====== RECORDS

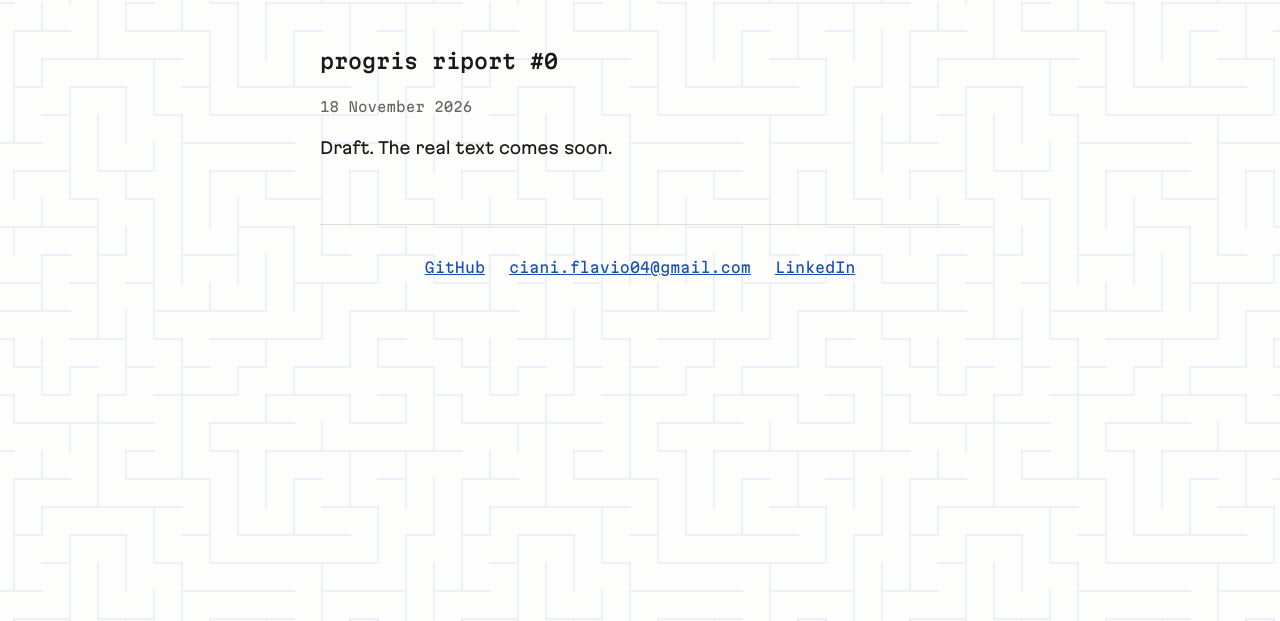
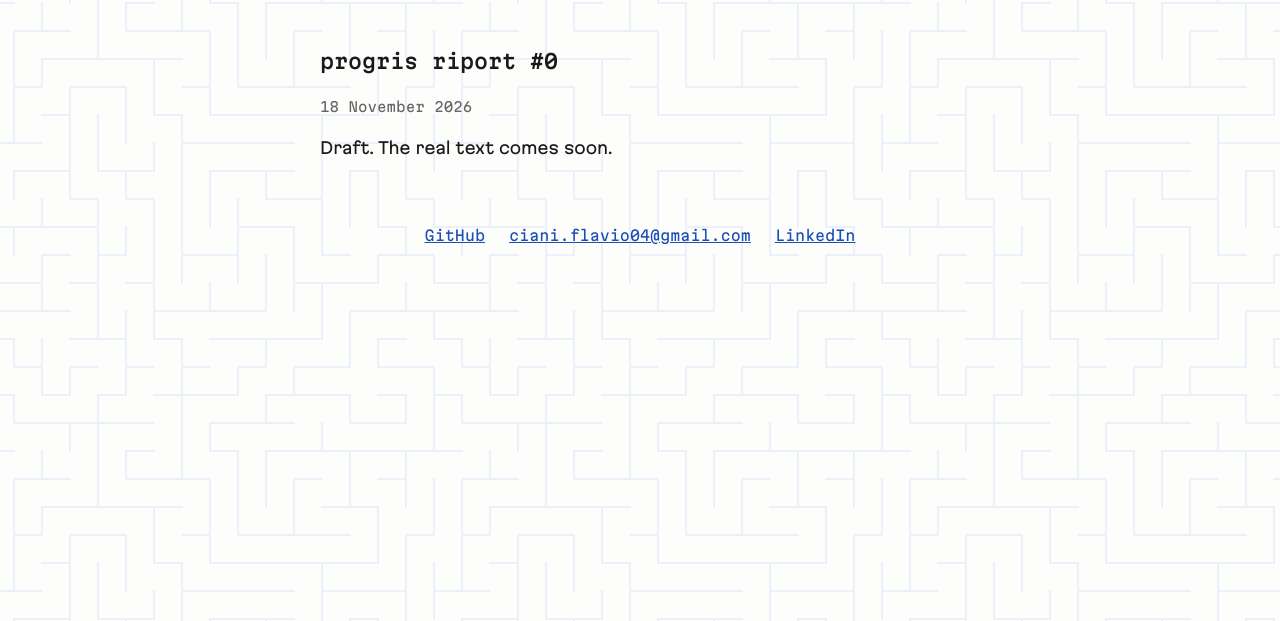
Before and after one commit to progrisriport/progrisriport.github.io, a plain HTML site: page index.html in a window 1280 px wide. Shown: the part 179-800 px from the top of the page. Drawn offline with Linux system fonts and the light colour scheme.

Commit message:
Remove footer border line

```diff
--- a/style.css
+++ b/style.css
@@ -96,7 +96,5 @@ article time {
 /* Site footer: links at the bottom, centered and quiet */
 body > footer {
     margin-top: 4rem;
-    padding-top: 1rem;
-    border-top: 1px solid #ddd;
     font-size: 0.9rem;
 }
```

============

* **WORK ITEM**
Print out the records in full and exactly, dropping every picture.

* **ANSWER TO THIS EXERCISE**
Before and after one commit to progrisriport/progrisriport.github.io, a plain HTML site: page index.html in a window 1280 px wide. Shown: the part 179-800 px from the top of the page. Drawn offline with Linux system fonts and the light colour scheme.

Commit message:
Remove footer border line

```diff
--- a/style.css
+++ b/style.css
@@ -96,7 +96,5 @@ article time {
 /* Site footer: links at the bottom, centered and quiet */
 body > footer {
     margin-top: 4rem;
-    padding-top: 1rem;
-    border-top: 1px solid #ddd;
     font-size: 0.9rem;
 }
```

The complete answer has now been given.